- Taxes cannot be raised through sermons
Prime Minister Imran Khan spent a day in Karachi on Wednesday trying to persuade the business community to pay taxes. He talked about his Cabinet’s austerity measures and the campaign against corrupt politicians. Had sermons been the best way to collect taxes from reluctant businessmen, Maulana Tariq Jameel would have performed the task much better than Mr Khan.
While the PM takes pride in getting loans from a number of friendly countries, he forgets the flip side of the credit noted by the IMF. Seeking loans reduced the urgency to tackle the underlying problems while increasing the country’s debt obligations. Further, lack of confidence among the business community in government’s policies led to a slowdown in economic activity, thus accelerating inflation. This resulted in the deterioration of the large-scale manufacturing index, domestic cement dispatches and motor vehicle sales. In a situation where the wheels of industry have slowed down, it would be unrealistic to hope to raise Rs 5,500 billion in taxes.
Fiscal imbalances have continued to build to over seven per cent of GDP against the budgeted target of 5.1 per cent. It is futile to take credit for a marginal growth in exports which is not reflected in larger foreign exchange earnings.
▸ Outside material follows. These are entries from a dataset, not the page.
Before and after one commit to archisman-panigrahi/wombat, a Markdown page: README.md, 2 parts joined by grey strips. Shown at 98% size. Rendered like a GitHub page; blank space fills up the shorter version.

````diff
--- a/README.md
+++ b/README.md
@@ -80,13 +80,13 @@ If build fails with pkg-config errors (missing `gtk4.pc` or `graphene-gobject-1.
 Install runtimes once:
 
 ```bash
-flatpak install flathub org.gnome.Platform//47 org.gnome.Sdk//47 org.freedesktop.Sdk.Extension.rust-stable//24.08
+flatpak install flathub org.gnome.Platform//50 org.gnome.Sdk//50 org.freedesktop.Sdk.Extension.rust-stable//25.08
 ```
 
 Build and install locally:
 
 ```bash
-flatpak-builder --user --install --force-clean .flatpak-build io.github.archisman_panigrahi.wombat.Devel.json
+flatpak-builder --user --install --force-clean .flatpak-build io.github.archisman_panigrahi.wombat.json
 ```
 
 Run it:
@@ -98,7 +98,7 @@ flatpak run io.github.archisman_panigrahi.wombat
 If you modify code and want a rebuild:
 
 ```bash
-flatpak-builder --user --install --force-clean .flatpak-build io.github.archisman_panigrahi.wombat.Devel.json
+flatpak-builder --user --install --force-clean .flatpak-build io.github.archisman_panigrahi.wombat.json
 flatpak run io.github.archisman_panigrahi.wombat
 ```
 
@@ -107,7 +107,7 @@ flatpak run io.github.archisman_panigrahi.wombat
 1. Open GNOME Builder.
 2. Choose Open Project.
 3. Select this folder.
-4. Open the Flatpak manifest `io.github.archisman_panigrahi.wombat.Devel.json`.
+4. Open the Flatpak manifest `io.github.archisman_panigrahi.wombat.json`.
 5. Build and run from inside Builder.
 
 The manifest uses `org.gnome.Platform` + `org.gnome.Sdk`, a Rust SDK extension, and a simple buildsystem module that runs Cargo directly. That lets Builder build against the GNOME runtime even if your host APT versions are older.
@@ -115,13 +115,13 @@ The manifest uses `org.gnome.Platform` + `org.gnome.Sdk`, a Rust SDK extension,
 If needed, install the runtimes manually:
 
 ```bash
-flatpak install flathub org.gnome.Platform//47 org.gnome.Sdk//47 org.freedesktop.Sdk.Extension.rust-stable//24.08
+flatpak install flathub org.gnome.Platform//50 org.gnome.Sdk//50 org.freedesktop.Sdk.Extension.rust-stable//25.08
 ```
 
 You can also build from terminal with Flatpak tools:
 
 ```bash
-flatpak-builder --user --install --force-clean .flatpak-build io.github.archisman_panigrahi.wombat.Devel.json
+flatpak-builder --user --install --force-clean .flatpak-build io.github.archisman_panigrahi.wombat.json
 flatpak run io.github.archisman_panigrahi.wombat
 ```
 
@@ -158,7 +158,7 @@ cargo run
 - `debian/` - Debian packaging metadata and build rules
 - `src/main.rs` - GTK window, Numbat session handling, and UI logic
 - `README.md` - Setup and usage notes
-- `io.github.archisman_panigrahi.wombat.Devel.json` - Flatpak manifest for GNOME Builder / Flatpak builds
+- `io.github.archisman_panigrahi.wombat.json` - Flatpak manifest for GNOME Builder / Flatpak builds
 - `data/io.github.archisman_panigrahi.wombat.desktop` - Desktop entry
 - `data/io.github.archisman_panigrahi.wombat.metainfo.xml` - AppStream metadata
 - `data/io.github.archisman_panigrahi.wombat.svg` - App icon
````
The IMF notes that there is a deterioration, largely driven by a significant revenue shortfall, equivalent to 1.4 per cent of GDP. What is more, the government has failed to realise the urgency to fully cooperate with FATF. The IMF has however warned that a potential blacklisting by the Financial Action Task Force could result in a freeze of capital inflows to Pakistan, jeopardising the financing assurances under the programme.
There is a dire need to make the artful dodgers in the business community and the big landlords pay their taxes. For this political exigencies should not be allowed to stand in the way. A most important task is to improve the working of the FBR. The present direct interaction between the taxpayer and the FBR officials has to be blocked. A mass transfer of FBR’s staff will not help, as the new appointees will learn the ropes within months with the result that a good part of taxes that should go to FBR, would line the taxmen’s pockets.